Image courtesy Nine Inch Nails
Nine Inch Nails’ four-part album “Ghosts I-IV” took the crown in Amazon’s 2008 sales ranking for mp3 albums. Taking into account that Amazon’s mp3 store positioned itself against iTunes in terms of revenue, this placement would mean a considerable earning on the band’s side. What makes this interesting is the fact that the very same album was released for free under a Creative Commons license directly from the band’s website. However, people chose to pay for this album. This may seem special, but considering basically all music is still available for free illegally, the same could be said for almost every sale of an mp3 album. People choose to pay because they value the artistic work and the convenience offered by second-generation online stores like Amazon and Beatport. DRM-free offerings may play a significant role in this.
Nine Inch Nails apparently understood this and took the straight approach: Don’t make free downloads illegal; those downloaders are still your fans, and they may well pay for a concert. Maybe because they were given the free option, so many people felt enticed to pay for the download in the end.
Via Chris Anderson’s Long Tail Blog
As the “music only release” business model becomes more and more unattractive, especially when a physical medium is involved, the year 2009 may bring a lot of success stories around interactive releases that are not seen as mere “records”, but rather as games or applications. There are two main reasons why such concepts may play a bigger role in the future of releasing music:
– New distribution concepts for regular album releases are great if you already have a big name. Then, you can custom-tailor your release strategy to fit the needs of your project and your fans, while receiving a lot of attention from the public and press on the way. This worked well for Radiohead and Nine Inch Nails, but would probably not help an unknown producer in Kreuzberg get her name out.
– The app store concept goes hand in hand with the proliferation of ever more powerful, yet more or less closed systems. The ways to get new software onto any regular PC are so diversified, an app store for Windows Vista or Mac OS probably doesn’t have much impact in terms of revenue. However, on platforms that are either closed entirely, like most game consoles or an un-jailbroken iPhone, or that focus on convenience in getting new software onto the device, app stores will likely be the main portals you turn to for new software. And on these platforms, consumers are used to paying money for products. That’s one of the main reasons why they’re so attractive for music releases. Here, control is possible and its exertion doesn’t even bother the end consumers.

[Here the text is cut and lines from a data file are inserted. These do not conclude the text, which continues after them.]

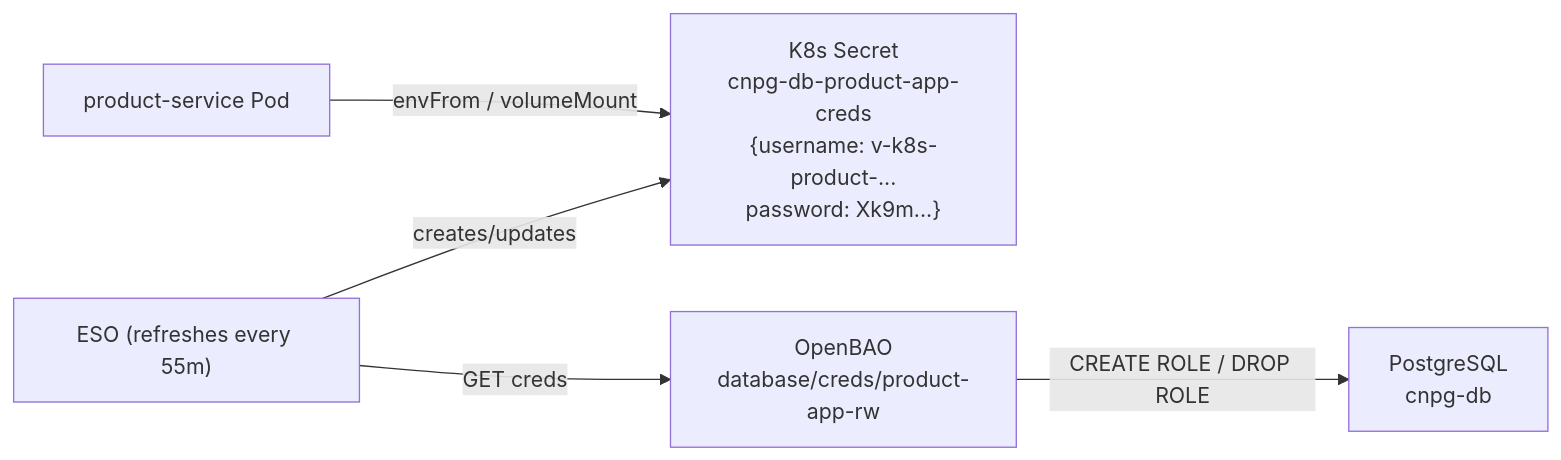
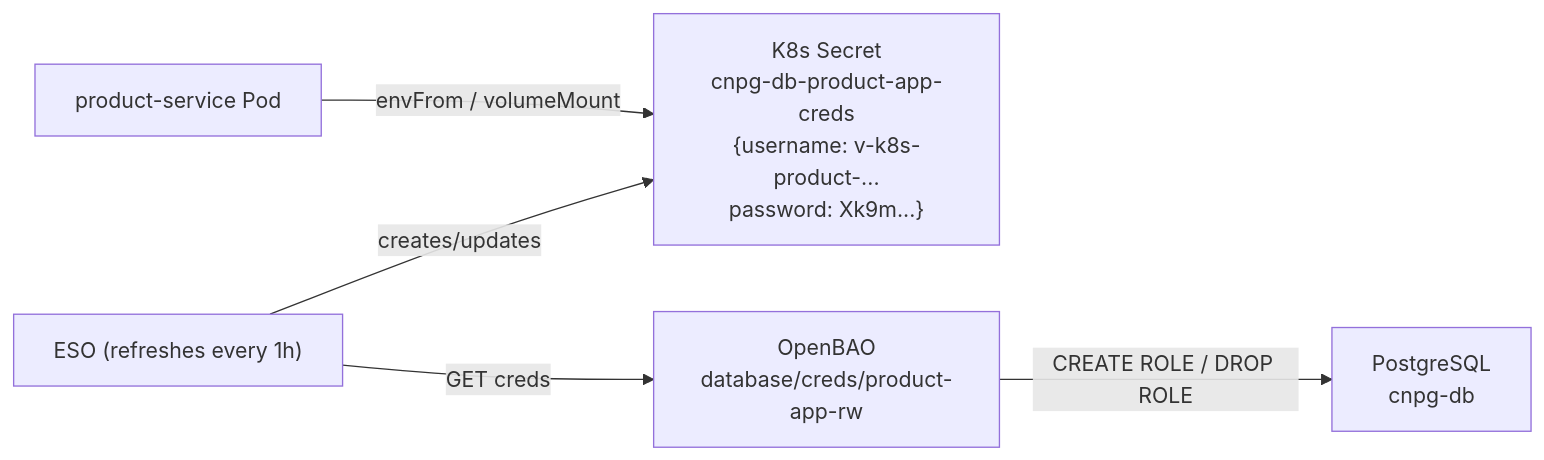
Before and after one commit to duynhlab/homelab: diagram 17 of 18 in docs/secrets/README.md, drawn with Mermaid. The commit also changed other lines of this file and 15 other files, not shown here.

````diff
--- a/docs/secrets/README.md
+++ b/docs/secrets/README.md
@@ -1172,13 +1172,13 @@
 ```mermaid
 flowchart LR
     pod["product-service Pod"]
     secret["K8s Secret\ncnpg-db-product-app-creds\n{username: v-k8s-product-...\npassword: Xk9m...}"]
-    eso2["ESO (refreshes every 55m)"]
+    eso2["ESO (refreshes every 1h)"]
     bao2["OpenBAO\ndatabase/creds/product-app-rw"]
     pg2["PostgreSQL\ncnpg-db"]
 
     pod -->|"envFrom / volumeMount"| secret
     eso2 -->|"creates/updates"| secret
     eso2 -->|"GET creds"| bao2
     bao2 -->|"CREATE ROLE / DROP ROLE"| pg2
 ```
````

There are two sides to this story, really. On the one hand, any system that will help musicians pay their rent (not get insanely rich) with their artistic work should be welcomed, especially in these recessionary times. At the same time, though, we should worry when whole new macro-economies build around a technological platform that is controlled by one company – such as Apple, Sony, RIM, and Nokia, to name only a few. The way to go would be an open standard, a cross-platform application format that would be accepted in the app stores for mobile phones, game consoles, and netbooks alike.